Beyond engineering, the social cost of displacing almost 600,000 people must also be considered. The state has been excruciatingly slow in previous large projects to compensate those displaced, up to ten years in some cases. Consequently, land acquisition is resented by local communities.
Some have suggested that rather than launch into this Herculean task, it might make more sense to construct the NRLP in phases, leaving time between each phase to observe the economic, social, and environmental effects. This may be plausible, but proponents argue that the benefits of the NRLP can be achieved only when complete. While some links may not be particularly well served by water transfers, they are required transit points in the larger system. Constructing only a few links of the NRLP for observation may paint a very different picture of the project than its final state. To borrow from John Dalton, the whole may be greater than the sum of the parts.
On the positive side, the project will generate massive employment and an upsurge in the construction industry. Over a million people are expected to be employed over at least ten years. That is of little use, however, if the NRLP does not benefit the country.
These are only some of the complexities involved in the NRLP. There are, no doubt, some significant advantages such as groundwater resuscitation and the construction of an inland waterway. There are equally alarming concerns about China’s plans on the Brahmaputra and the spread of river pollution. Some aspects, such as environmental flows and cropping patterns, require more research. There are undoubtedly many local solutions that may or may not work, but these have not been adopted for decades despite government subsidies. Furthermore, surface irrigation has been proven world over to benefit agriculture and India’s reliance on groundwater is only because of the state’s failure to provide adequate surface irrigation and water storage infrastructure.

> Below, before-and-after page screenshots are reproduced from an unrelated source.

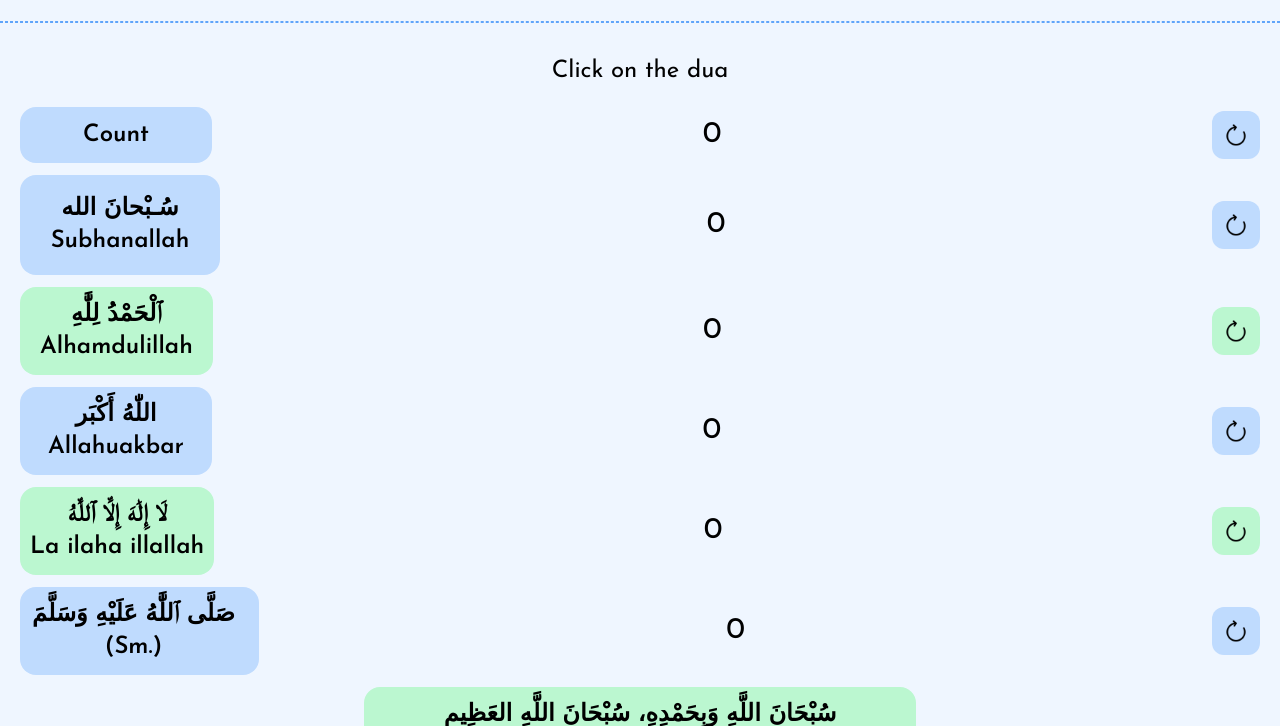
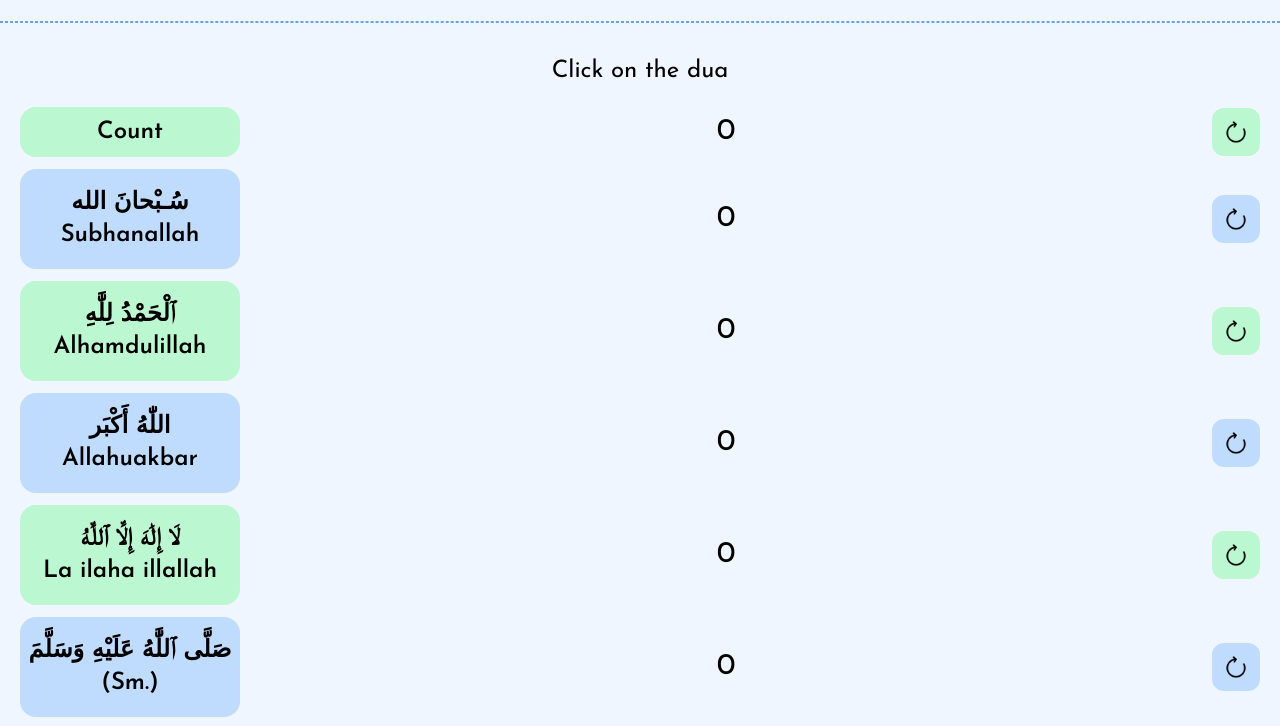
Before and after one commit to RahilLamisa/counter, a plain HTML site: page index.html in a window 1280 px wide. Shown: the part 59-785 px from the top of the page. Drawn offline with nearby package versions, Linux system fonts and the light colour scheme.

Commit message:
modified

```diff
--- a/index.html
+++ b/index.html
@@ -25,32 +25,32 @@
     <div class="mt-8 mx-5">
         <p class="text-center text-2xl">Click on the dua</p>
         <div class="flex justify-between items-center mb-3 mt-5">
-            <button id="others" class=" text-2xl bg-blue-200 py-3 px-[63px] rounded-2xl font-semibold">Count</button>
+            <button id="others" class=" text-2xl bg-green-200 h-[50px] w-[220px] rounded-2xl font-semibold">Count</button>
             <p id="count7" class="text-3xl">0</p>
-            <button id="ref7" class="bg-blue-200 p-3 rounded-xl"><img src="refresh.png" alt="refresh" class="h-6"></button>
+            <button id="ref7" class="bg-green-200 p-3 rounded-xl"><img src="refresh.png" alt="refresh" class="h-6"></button>
         </div>
         <div class="flex justify-between items-center mb-3">
-            <button id="subhanallah" class=" text-2xl bg-blue-200 h-[100px] w-[200px] rounded-2xl font-semibold">سُـبْحانَ الله <br> Subhanallah</button>
+            <button id="subhanallah" class=" text-2xl bg-blue-200 h-[100px] w-[220px] rounded-2xl font-semibold">سُـبْحانَ الله <br> Subhanallah</button>
             <p id="count1" class="text-3xl">0</p>
             <button id="ref1" class="bg-blue-200 p-3 rounded-xl"><img src="refresh.png" alt="refresh" class="h-6"></button>
         </div>
         <div class="flex justify-between items-center mb-3">
-            <button id="alhamdulillah" class=" text-2xl bg-green-200 py-3 px-5  rounded-2xl font-semibold">ٱلْحَمْدُ لِلَّٰهِ <br> Alhamdulillah</button>
+            <button id="alhamdulillah" class=" text-2xl bg-green-200 h-[100px] w-[220px]  rounded-2xl font-semibold">ٱلْحَمْدُ لِلَّٰهِ <br> Alhamdulillah</button>
             <p id="count2" class="text-3xl">0</p>
             <button id="ref2" class="bg-green-200 p-3 rounded-xl"><img src="refresh.png" alt="refresh" class="h-6"></button>
         </div>
         <div class="flex justify-between items-center mb-3">
-            <button id="allahuakbar" class=" text-2xl bg-blue-200 py-3 px-[28px] pr-7 rounded-2xl font-semibold"> اللّٰهُ أَكْبَر <br> Allahuakbar</button>
+            <button id="allahuakbar" class=" text-2xl bg-blue-200 h-[100px] w-[220px] rounded-2xl font-semibold"> اللّٰهُ أَكْبَر <br> Allahuakbar</button>
             <p id="count3" class="text-3xl">0</p>
             <button id="ref3" class="bg-blue-200 p-3 rounded-xl"><img src="refresh.png" alt="refresh" class="h-6"></button>
         </div>
         <div class="flex justify-between items-center mb-3">
-            <button id="lailahaillallah" class=" text-2xl bg-green-200 py-3 px-[10px] rounded-2xl font-semibold"> لَا إِلَٰهَ إِلَّا ٱللَّٰهُ <br> La ilaha illallah</button>
+            <button id="lailahaillallah" class=" text-2xl bg-green-200 h-[100px] w-[220px] rounded-2xl font-semibold"> لَا إِلَٰهَ إِلَّا ٱللَّٰهُ <br> La ilaha illallah</button>
             <p id="count4" class="text-3xl">0</p>
             <button id="ref4" class="bg-green-200 p-3 rounded-xl"><img src="refresh.png" alt="refresh" class="h-6"></button>
         </div>
         <div class="flex justify-between items-center mb-3">
-            <button id="sallallah" class=" text-2xl bg-blue-200 p-3 pr-6 rounded-2xl font-semibold"> صَلَّى ٱللَّٰهُ عَلَيْهِ وَسَلَّمَ <br> (Sm.) </button>
+            <button id="sallallah" class=" text-2xl bg-blue-200 h-[100px] w-[220px] rounded-2xl font-semibold"> صَلَّى ٱللَّٰهُ عَلَيْهِ وَسَلَّمَ <br> (Sm.) </button>
             <p id="count5" class="text-3xl">0</p>
             <button id="ref5" class="bg-blue-200 p-3 rounded-xl"><img src="refresh.png" alt="refresh" class="h-6"></button>
         </div>
```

Given the present data on the NRLP, or lack thereof, it is difficult to presently be for or against river linking; citizens can only monitor new research and developments for now and impinge upon the government to consider their concerns.
This post appeared on Daily News & Analysis on June 07, 2014.